Front-end code change data

============================================================

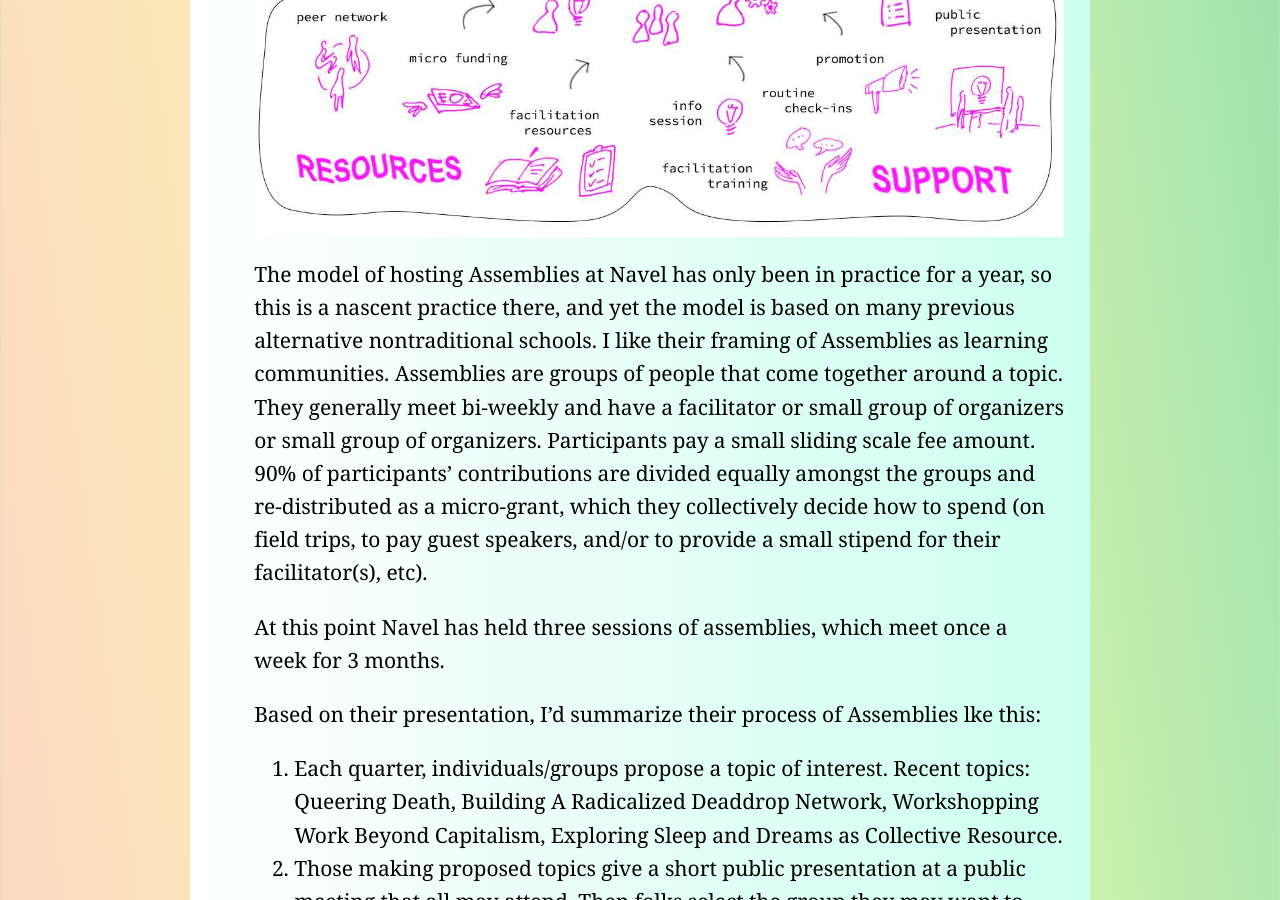
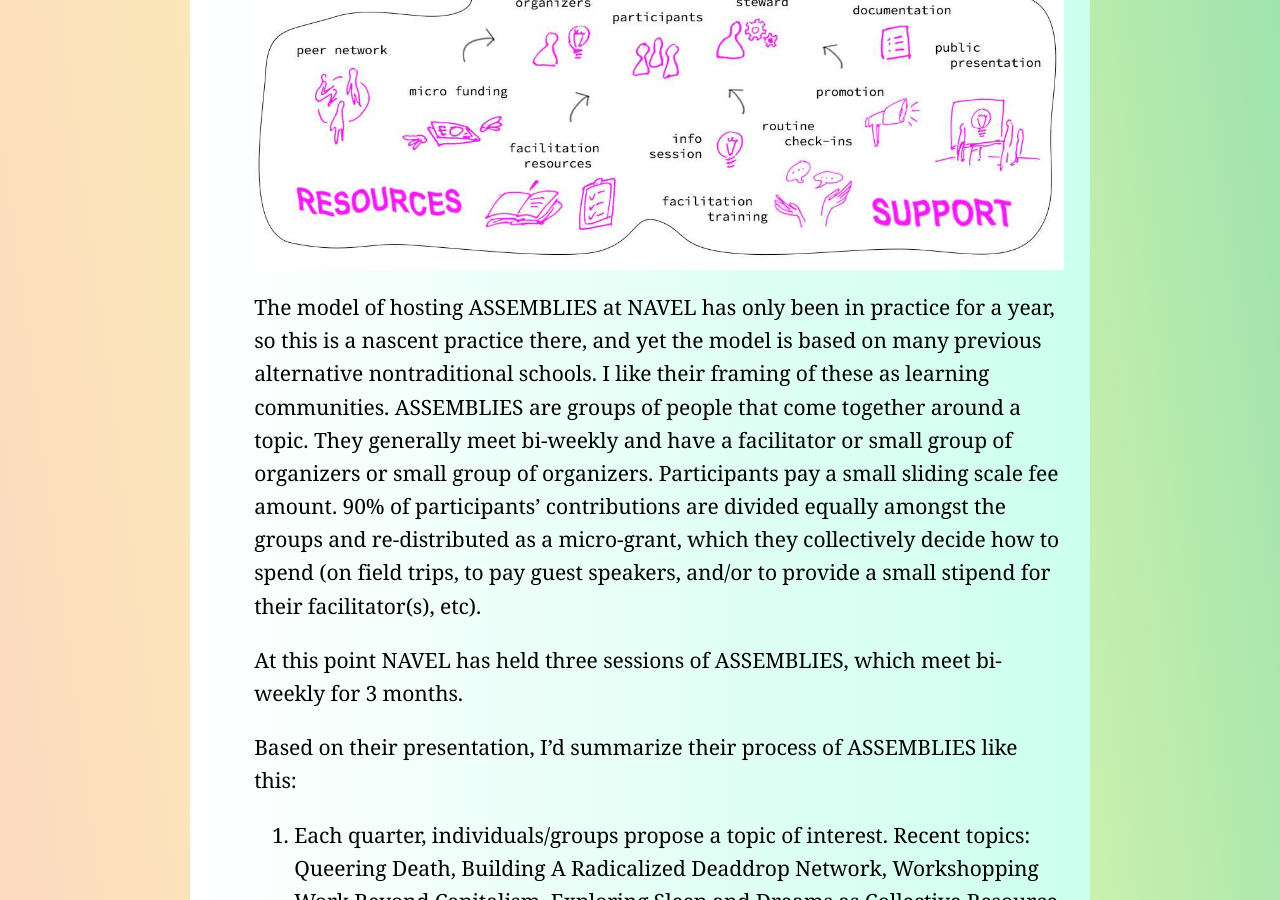
Before and after one commit to lee2sman/nosebook, a Jekyll site: the page built from _posts/2020-05-03-juntos-assemblies-academies.md, in a window 1280 px wide and 900 px high, scrolled down 4939 px. Built offline with Jekyll 4.4.1, drawn with Linux system fonts in a browser that asks for light colours; some of the changed text lies outside the part shown.

Commit message:
update juntos-assemblies-academies

```diff
--- a/_posts/2020-05-03-juntos-assemblies-academies.md
+++ b/_posts/2020-05-03-juntos-assemblies-academies.md
@@ -35,35 +35,35 @@
 
 This community exists on a forum on the Glorious Trainwrecks website. Specifically, people post comments on individual games and respond to each other. In the past year approximately they've also created a Discord channel *altgamez* where they discuss these works. It's a really supportive community, but I haven't been involved in it as the conversation moves too fast for me. I don't want to have it open all the time, and when I check in I've missed dozens or hundreds of posts by folks, so I've felt discouraged from participating further in this, even though I've really enjoyed being part of the community previously. I've decided I'll try to continue to participate by creating and posting games in event prompts, and comment on games, but I don't think I can consistently participate in discord channel. It's not the right medium for me to feel part of the community since it's too hectic for me.
 
-### Navel's Assemblies
+### NAVEL's ASSEMBLIES
 
 Today I attended the online [Common Field](https://www.commonfield.org/) Convening, a meeting of *cultural organizers from across the US to share resources, ideas and methods for artist-centered spaces, projects and practices.*
 
-Amanda Vincelli and Michael Holt of Los Angeles' [NAVEL](https://navel.la/) led a session on *Assemblies: A Model For Collaborative Learning* based on their experience organizing around a model of convening Assemblies.
+Amanda Vincelli, Michael Holt and Jennifer Moon of Los Angeles' [NAVEL](https://navel.la/) led a session on *ASSEMBLIES: A Model For Collaborative Learning* based on their experience organizing around a model of convening assemblies (which they call ASSEMBLIES).
 
-![NAVEL Assemblies]({{"/images/assemblies.jpg" | absolute_url}})
+![NAVEL ASSEMBLIES]({{"/images/assemblies.jpg" | absolute_url}})
 
-The model of hosting Assemblies at Navel has only been in practice for a year, so this is a nascent practice there, and yet the model is based on many previous alternative nontraditional schools. I like their framing of Assemblies as learning communities. Assemblies are groups of people that come together around a topic. They generally meet bi-weekly and have a facilitator or small group of organizers or small group of organizers. Participants pay a small sliding scale fee amount. 90% of participants' contributions are divided equally amongst the groups and re-distributed as a micro-grant, which they collectively decide how to spend (on field trips, to pay guest speakers, and/or to provide a small stipend for their facilitator(s), etc).
+The model of hosting ASSEMBLIES at NAVEL has only been in practice for a year, so this is a nascent practice there, and yet the model is based on many previous alternative nontraditional schools. I like their framing of these as learning communities. ASSEMBLIES are groups of people that come together around a topic. They generally meet bi-weekly and have a facilitator or small group of organizers or small group of organizers. Participants pay a small sliding scale fee amount. 90% of participants' contributions are divided equally amongst the groups and re-distributed as a micro-grant, which they collectively decide how to spend (on field trips, to pay guest speakers, and/or to provide a small stipend for their facilitator(s), etc).
 
-At this point Navel has held three sessions of assemblies, which meet once a week for 3 months.
+At this point NAVEL has held three sessions of ASSEMBLIES, which meet bi-weekly for 3 months.
 
-Based on their presentation, I'd summarize their process of Assemblies lke this:
+Based on their presentation, I'd summarize their process of ASSEMBLIES like this:
 
 1. Each quarter, individuals/groups propose a topic of interest. Recent topics: Queering Death, Building A Radicalized Deaddrop Network, Workshopping Work Beyond Capitalism, Exploring Sleep and Dreams as Collective Resource.
-2. Those making proposed topics give a short public presentation at a public meeting that all may attend. Then folks select the group they may want to join.
-3. From this, a smaller subset of proposed topics is accepted and folks have a signup period and can then join those particular accepted assemblies.
+2. Those making proposed topics give a short public presentation at a public meeting that all may attend.
+3. From this, a smaller subset of proposed topics is accepted based on votes and folks have a signup period and can then join those particular accepted ASSEMBLIES.
 4. NAVEL hosts facilitators training.
-5. Groups meet weekly for 3 months, either at the space of NAVEL itself or offsite for field trips. Facilitators check-in with NAVEL organizers and get ongoing support. There is a shared calendar for the space and access to resources (camera, kitchen onsite, support group on slack, a training on diversity, equity and inclusion).
+5. Groups meet bi-weekly for 3 months, either at the space of NAVEL itself or offsite for field trips. Facilitators check-in with NAVEL organizers and get ongoing support. There is a shared calendar for the space and access to resources (camera, kitchen onsite, support group on slack, a training on diversity, equity and inclusion).
 6. At the end of three months each assembly gives a short public presentation on their research and findings. Some groups end, while a small subset may apply to continue their work one more session or morph into some other form that grows out of NAVEL into a new form.
-7. Knowledge is *archived* on Are.na. Some groups make zines. All presentations at the public event at the end go online on vimeo, linked from the Navel site. These were described as quite informal videos. Research/reading lists go online.
+7. Knowledge is *archived* on Are.na. Some groups make zines. All presentations at the public event at the end go online on vimeo, linked from the NAVEL site. These were described as quite informal videos. Research/reading lists go online.
 
-Navel's current [Field Guide to Assemblies](https://docs.google.com/document/d/12zjWDW2uRZPNGaK5CQFlwcdoqH_oLv7P7_9v8QXktHA/edit) is their official online guide to this in a lot more detail. It also includes vision and values, program structure, guide and considerations to facilitating a group, and more. They've also created an Are.na [channel](https://www.are.na/navel/collaborative-learning-models-alternative-schools) with other example models of alternative schools and collaborative learning models.
+NAVEL's current [Practical Guide to ASSEMBLIES](https://navel.la/assemblies/practical-guide/) is their official online guide to this in a lot more detail. It also includes vision and values, program structure, guide and considerations to facilitating a group, and more. They've also created an Are.na [channel](https://www.are.na/navel/collaborative-learning-models-alternative-schools) with other example models of alternative schools and collaborative learning models.
 
-I'm excited about this model for other alternative education learning communities built around spaces. I participated as a guest speaker in the Digital Matterealities assembly to speak about my project [Messlife](http://mess.life) and other examples of web-based creative communities as extensions or new forms of physical artist-organized spaces. The assemblies meet online via zoom at this time and also use a slack group. And I think this learning community model can work well now online under Covid-19.
+I'm excited about this model for other alternative education learning communities built around spaces. I participated as a guest speaker in the Digital Matterealities assembly to speak about my project [Messlife](http://mess.life) and other examples of web-based creative communities as extensions or new forms of physical artist-organized spaces. The ASSEMBLIES meet online via zoom at this time and also use a slack group. And I think this learning community model can work well now online under Covid-19.
 
-Overall, the Assemblies model at NAVEL is young and I'll be looking forward to seeing how it grows.
+Overall, the ASSEMLIES model at NAVEL is young and I'll be looking forward to seeing how it grows.
 
-*After publishing this post, Amanda Vincelli from NAVEL got in touch to explain more about the facilitator(s)'s role. She explained that the workload is divided in most of the groups and many of the groups rotate who takes care of the next session. The lead facilitator is ultimately responsible to make sure the admin work is done, that the groups keep going (that emails are sent, work is documented, and is the main point of contact with NAVEL). And one of the goals of organizers receiving facilitation training is so they empower others to take the lead throughout.*
+*After publishing this post, NAVEL got in touch to explain more about the facilitator(s)'s role: The workload is divided in most of the groups and many of the groups rotate who takes care of the next session. The lead facilitator is ultimately responsible to make sure the admin work is done, that the groups keep going (that emails are sent, work is documented, and is the main point of contact with NAVEL). And one of the goals of organizers receiving facilitation training is so they empower others to take the lead throughout.*
 
 ### Babycastles Academy
 
```
Also changed, not shown: other parts of _posts/2020-05-03-juntos-assemblies-academies.md (+2 -2 lines).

============================================================

### BRIEF
Which lines of the entries above contain the string "assembly"? Copy each one.

### TASK ANSWER
 6. At the end of three months each assembly gives a short public presentation on their research and findings. Some groups end, while a small subset may apply to continue their work one more session or morph into some other form that grows out of NAVEL into a new form.
-I'm excited about this model for other alternative education learning communities built around spaces. I participated as a guest speaker in the Digital Matterealities assembly to speak about my project [Messlife](http://mess.life) and other examples of web-based creative communities as extensions or new forms of physical artist-organized spaces. The assemblies meet online via zoom at this time and also use a slack group. And I think this learning community model can work well now online under Covid-19.
+I'm excited about this model for other alternative education learning communities built around spaces. I participated as a guest speaker in the Digital Matterealities assembly to speak about my project [Messlife](http://mess.life) and other examples of web-based creative communities as extensions or new forms of physical artist-organized spaces. The ASSEMBLIES meet online via zoom at this time and also use a slack group. And I think this learning community model can work well now online under Covid-19.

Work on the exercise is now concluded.